The European Commission, the EU’s executive arm, released a proposal this week for a “European Economic Security Strategy.” Its premise is that with “geopolitical tensions rising and global economic integration …

With a Push by the EU, the G7 Adapts to a Disorderly Global Economy

When European Commission President Ursula von der Leyen came into office in the fall of 2019, she proclaimed the advent of a new “geopolitical Commission” where internal and external actions …

A Transatlantic Display of Trade Policy’s Future

Since U.S. Treasury Secretary Janet Yellen’s speech last spring calling for the United States to achieve “free and secure trade…with the countries we know we can count on” the notion …

The IRA and the Meaning of “Free Trade”

The Inflation Reduction Act (IRA) approved by the U.S. Congress last August continues to provoke transatlantic frictions. The European Union has welcomed the climate investments in the IRA that will …

The WTO and National Security

Destress and Reform The Biden administration has reacted strongly to the ruling by the World Trade Organization (WTO) last week against the Trump-era national security tariffs on steel and aluminum. …

Compartmentalizing the Transatlantic Economic Relationship

What is the best way to judge the success of the third meeting of the U.S.-EU Trade and Technology Council (TTC) held on December 5th at the University of Maryland …

Trade Liberalization: De Jure and De Facto

More than a year and a half into his administration, President Biden has so far followed through on a key campaign pledge: to forego new trade deals that open U.S. …

Friendshoring: Democracy or Diversity?

In an April 2, 1917 speech before Congress arguing for U.S. entry into World War I, President Woodrow Wilson famously declared that “the world must be made safe for democracy.” …

Reading Between the Lines of U.S. China Policy

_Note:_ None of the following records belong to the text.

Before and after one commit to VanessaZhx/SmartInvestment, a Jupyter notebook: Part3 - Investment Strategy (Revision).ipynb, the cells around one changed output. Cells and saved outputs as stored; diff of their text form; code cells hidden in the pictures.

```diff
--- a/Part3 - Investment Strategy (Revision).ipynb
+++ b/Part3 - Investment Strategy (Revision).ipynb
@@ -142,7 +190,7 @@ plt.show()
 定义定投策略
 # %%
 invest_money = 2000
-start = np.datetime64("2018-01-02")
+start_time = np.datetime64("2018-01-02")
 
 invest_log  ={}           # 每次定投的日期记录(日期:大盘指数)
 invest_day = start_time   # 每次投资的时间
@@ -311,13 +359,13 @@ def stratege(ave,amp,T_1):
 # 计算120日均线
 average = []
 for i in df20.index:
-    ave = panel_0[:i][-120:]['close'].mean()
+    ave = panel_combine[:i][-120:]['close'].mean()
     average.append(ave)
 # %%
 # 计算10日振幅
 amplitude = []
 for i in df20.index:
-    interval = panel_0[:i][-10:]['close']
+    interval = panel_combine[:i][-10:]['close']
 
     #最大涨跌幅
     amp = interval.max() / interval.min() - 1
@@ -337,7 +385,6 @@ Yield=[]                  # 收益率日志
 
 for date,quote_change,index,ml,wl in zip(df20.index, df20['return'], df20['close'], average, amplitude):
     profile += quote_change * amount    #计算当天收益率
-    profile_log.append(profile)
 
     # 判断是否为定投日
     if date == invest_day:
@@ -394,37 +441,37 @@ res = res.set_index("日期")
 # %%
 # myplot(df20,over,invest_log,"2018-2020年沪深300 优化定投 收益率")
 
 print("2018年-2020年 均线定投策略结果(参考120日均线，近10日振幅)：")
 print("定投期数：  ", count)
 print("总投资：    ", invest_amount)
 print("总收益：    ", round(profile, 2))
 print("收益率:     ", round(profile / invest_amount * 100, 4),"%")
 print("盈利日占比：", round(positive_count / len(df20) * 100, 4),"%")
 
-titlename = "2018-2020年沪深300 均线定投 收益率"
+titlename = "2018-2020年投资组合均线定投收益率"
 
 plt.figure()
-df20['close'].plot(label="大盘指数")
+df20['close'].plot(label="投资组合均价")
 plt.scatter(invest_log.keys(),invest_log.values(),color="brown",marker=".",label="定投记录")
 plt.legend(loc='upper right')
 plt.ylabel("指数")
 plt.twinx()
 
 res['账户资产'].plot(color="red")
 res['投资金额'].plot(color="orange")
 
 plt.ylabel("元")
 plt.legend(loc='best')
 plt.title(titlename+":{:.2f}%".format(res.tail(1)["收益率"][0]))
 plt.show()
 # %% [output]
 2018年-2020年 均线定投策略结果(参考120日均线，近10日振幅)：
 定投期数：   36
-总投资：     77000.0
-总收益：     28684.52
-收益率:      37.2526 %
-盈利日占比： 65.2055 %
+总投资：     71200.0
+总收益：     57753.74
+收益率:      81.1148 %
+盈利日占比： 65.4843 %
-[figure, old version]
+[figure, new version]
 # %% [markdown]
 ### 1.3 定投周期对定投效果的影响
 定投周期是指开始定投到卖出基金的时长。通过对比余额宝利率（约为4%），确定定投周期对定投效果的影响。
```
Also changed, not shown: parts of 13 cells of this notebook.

U.S. Secretary of State Antony Blinken gave a speech to George Washington University on May 26 with the admirably straightforward title of “The Administration’s Approach to the People’s Republic of …